Segment Start: Materials provided

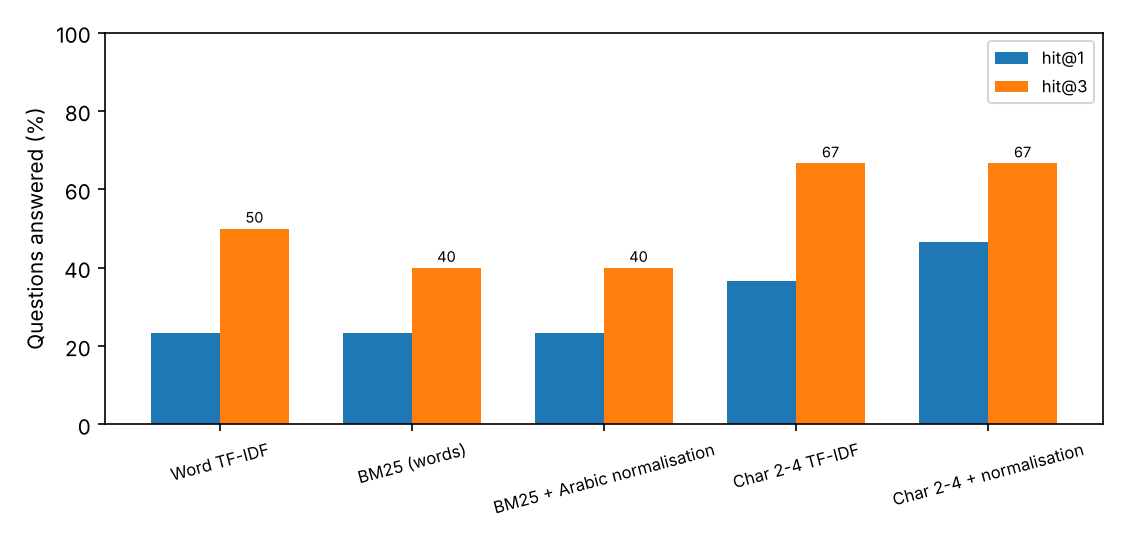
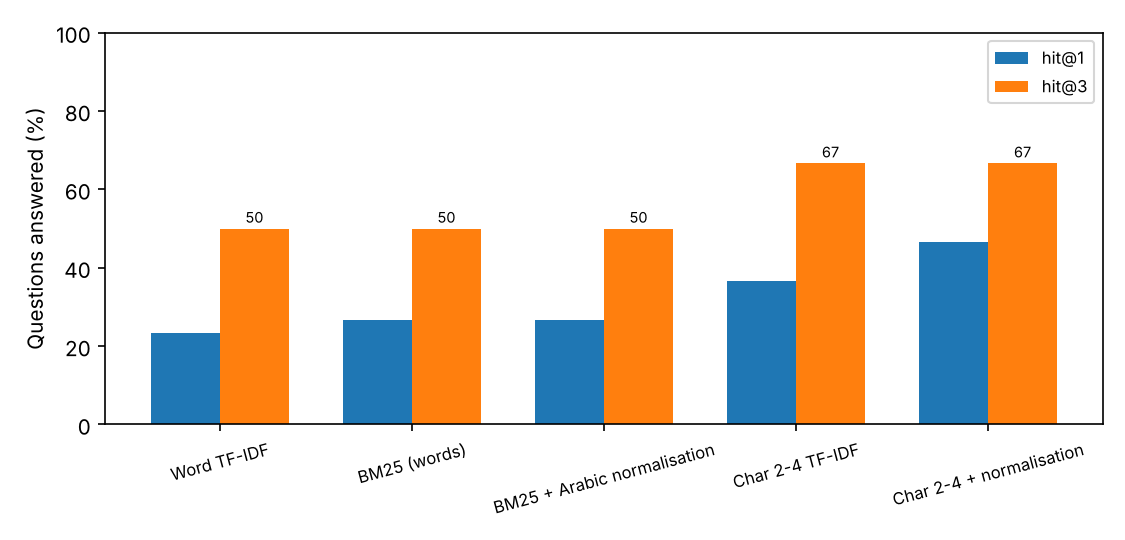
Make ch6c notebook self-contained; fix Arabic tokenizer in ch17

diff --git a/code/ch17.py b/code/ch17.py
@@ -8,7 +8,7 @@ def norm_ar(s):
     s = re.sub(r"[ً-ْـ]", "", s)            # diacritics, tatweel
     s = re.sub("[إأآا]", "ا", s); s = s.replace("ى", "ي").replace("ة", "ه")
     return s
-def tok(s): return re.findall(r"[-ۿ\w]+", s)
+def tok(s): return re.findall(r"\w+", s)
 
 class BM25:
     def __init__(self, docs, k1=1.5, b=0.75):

Segment End: Materials provided

Work instructions
Skip the images and set down the rest of the data unchanged.

Written solution
Make ch6c notebook self-contained; fix Arabic tokenizer in ch17

diff --git a/code/ch17.py b/code/ch17.py
@@ -8,7 +8,7 @@ def norm_ar(s):
     s = re.sub(r"[ً-ْـ]", "", s)            # diacritics, tatweel
     s = re.sub("[إأآا]", "ا", s); s = s.replace("ى", "ي").replace("ة", "ه")
     return s
-def tok(s): return re.findall(r"[-ۿ\w]+", s)
+def tok(s): return re.findall(r"\w+", s)
 
 class BM25:
     def __init__(self, docs, k1=1.5, b=0.75):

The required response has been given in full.